Show all lines from the data that include the word "Also".

(Edit difference data)

**********

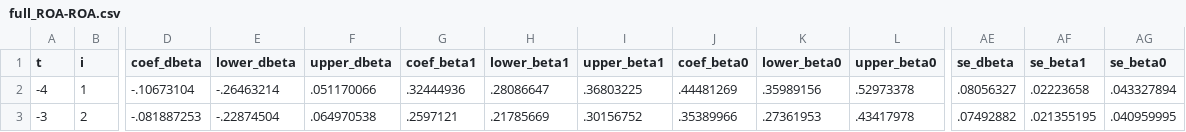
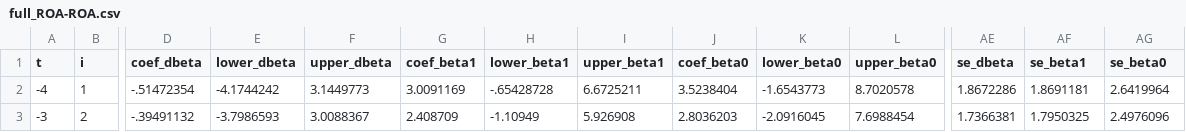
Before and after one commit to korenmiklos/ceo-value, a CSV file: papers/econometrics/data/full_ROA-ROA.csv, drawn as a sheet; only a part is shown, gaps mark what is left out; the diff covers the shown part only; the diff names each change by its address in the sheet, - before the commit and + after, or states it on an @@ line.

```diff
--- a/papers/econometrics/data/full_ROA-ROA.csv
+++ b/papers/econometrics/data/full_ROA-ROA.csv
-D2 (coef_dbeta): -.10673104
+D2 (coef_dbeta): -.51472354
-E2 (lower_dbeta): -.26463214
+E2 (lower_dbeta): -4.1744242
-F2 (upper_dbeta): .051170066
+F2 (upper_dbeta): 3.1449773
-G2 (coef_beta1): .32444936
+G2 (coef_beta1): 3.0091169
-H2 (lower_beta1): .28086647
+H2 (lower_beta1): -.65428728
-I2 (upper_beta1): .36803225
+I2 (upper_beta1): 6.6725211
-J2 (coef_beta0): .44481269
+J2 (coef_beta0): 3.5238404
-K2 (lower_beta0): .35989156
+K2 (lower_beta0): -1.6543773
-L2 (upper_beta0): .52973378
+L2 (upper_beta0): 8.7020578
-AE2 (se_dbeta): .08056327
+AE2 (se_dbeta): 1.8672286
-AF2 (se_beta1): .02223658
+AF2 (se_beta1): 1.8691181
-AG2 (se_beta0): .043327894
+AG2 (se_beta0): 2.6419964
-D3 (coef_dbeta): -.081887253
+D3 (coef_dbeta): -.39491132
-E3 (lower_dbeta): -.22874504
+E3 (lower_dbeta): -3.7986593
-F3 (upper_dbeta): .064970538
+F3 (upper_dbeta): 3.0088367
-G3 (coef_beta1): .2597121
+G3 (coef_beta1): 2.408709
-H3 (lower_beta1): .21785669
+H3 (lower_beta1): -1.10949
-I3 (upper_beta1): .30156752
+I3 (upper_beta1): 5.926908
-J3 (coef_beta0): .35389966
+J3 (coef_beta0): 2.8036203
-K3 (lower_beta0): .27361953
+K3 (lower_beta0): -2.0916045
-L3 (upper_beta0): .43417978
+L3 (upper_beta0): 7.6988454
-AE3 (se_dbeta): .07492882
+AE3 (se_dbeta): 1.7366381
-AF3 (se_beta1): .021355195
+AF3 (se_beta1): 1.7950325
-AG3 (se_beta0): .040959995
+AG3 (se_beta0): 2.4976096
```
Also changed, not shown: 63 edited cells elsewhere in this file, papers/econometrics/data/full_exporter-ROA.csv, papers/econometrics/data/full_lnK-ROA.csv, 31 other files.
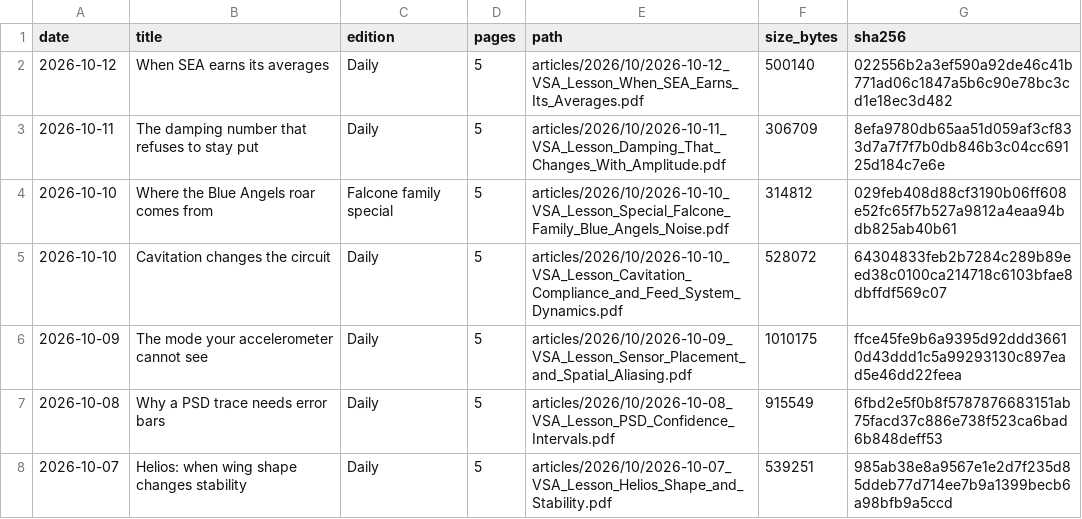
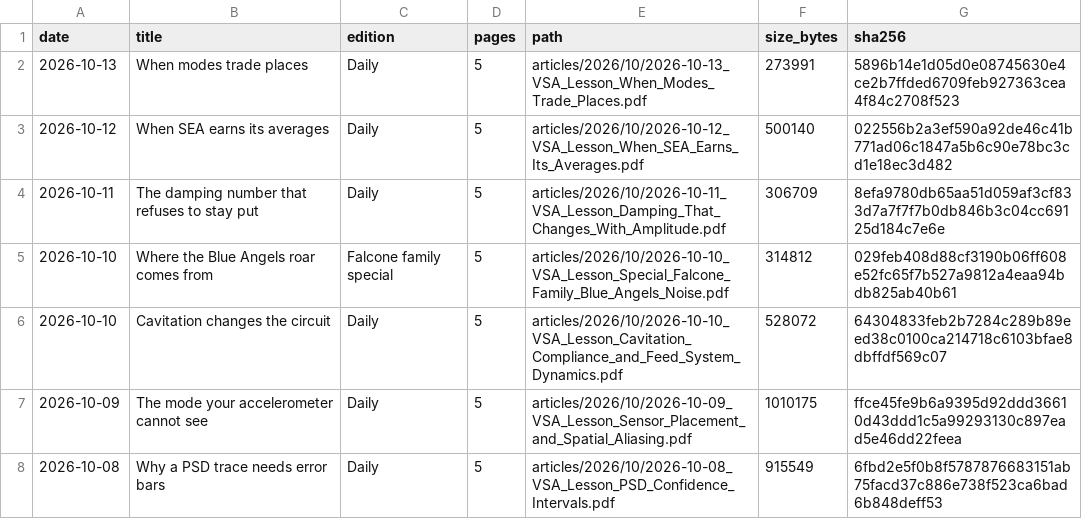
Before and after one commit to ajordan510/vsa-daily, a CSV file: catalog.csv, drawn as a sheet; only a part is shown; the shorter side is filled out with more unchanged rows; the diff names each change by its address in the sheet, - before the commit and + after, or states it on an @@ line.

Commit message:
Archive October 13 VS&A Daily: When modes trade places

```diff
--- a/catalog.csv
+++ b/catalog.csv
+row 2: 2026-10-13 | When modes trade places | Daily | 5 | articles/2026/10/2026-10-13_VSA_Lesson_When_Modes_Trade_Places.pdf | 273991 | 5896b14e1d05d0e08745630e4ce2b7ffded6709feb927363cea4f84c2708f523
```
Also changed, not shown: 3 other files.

**********

OUTPUT OF THE TASK:
Also changed, not shown: 63 edited cells elsewhere in this file, papers/econometrics/data/full_exporter-ROA.csv, papers/econometrics/data/full_lnK-ROA.csv, 31 other files.
Also changed, not shown: 3 other files.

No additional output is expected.